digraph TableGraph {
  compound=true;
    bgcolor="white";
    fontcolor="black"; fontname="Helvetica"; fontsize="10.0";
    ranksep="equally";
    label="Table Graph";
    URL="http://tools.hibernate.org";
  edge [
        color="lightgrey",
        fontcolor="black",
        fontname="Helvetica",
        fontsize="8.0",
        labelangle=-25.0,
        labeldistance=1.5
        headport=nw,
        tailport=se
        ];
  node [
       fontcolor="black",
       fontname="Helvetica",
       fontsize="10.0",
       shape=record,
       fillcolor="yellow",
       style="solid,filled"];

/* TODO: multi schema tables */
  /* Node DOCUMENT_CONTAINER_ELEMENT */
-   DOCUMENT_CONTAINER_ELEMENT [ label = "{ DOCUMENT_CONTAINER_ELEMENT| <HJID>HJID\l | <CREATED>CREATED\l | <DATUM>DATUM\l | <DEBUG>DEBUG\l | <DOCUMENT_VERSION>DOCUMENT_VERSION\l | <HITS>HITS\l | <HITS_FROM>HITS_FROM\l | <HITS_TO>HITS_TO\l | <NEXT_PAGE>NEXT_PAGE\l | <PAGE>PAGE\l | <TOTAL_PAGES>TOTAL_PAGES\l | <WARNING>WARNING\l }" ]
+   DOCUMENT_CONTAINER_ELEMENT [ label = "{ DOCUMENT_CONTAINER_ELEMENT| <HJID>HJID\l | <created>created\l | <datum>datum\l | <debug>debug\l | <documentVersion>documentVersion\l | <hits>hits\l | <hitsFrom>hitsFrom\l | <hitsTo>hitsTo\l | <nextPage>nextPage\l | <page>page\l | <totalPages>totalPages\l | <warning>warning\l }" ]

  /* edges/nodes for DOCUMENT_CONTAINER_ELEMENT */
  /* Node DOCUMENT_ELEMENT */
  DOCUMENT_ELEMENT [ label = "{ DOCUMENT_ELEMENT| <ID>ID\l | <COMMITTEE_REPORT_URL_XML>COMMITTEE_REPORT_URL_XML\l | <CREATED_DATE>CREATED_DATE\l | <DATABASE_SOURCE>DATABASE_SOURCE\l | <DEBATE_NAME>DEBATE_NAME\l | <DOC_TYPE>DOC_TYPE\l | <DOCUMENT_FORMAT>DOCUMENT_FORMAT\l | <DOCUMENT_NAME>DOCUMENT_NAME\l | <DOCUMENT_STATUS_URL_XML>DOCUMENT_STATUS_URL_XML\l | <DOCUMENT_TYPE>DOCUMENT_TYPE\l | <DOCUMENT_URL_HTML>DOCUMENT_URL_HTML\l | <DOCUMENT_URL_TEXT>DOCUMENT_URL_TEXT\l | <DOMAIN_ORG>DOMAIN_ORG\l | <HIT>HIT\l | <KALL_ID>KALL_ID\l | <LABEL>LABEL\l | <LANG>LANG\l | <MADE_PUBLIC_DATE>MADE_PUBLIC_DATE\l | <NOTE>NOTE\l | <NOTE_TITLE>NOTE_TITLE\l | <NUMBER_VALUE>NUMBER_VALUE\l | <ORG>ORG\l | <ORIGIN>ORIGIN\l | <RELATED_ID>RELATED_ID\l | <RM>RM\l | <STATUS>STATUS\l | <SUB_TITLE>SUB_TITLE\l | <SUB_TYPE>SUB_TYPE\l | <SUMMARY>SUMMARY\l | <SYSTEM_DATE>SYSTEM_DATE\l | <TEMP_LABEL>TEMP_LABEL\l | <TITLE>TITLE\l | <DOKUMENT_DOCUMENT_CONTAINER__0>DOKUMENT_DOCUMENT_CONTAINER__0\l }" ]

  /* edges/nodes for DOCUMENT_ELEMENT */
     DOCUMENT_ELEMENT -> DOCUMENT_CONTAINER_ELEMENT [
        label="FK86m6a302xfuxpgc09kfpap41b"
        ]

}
= = =
If a line in the data holds the string "Helvetica", copy that line.

--- Response for this exercise ---
    fontcolor="black"; fontname="Helvetica"; fontsize="10.0";
        fontname="Helvetica",
       fontname="Helvetica",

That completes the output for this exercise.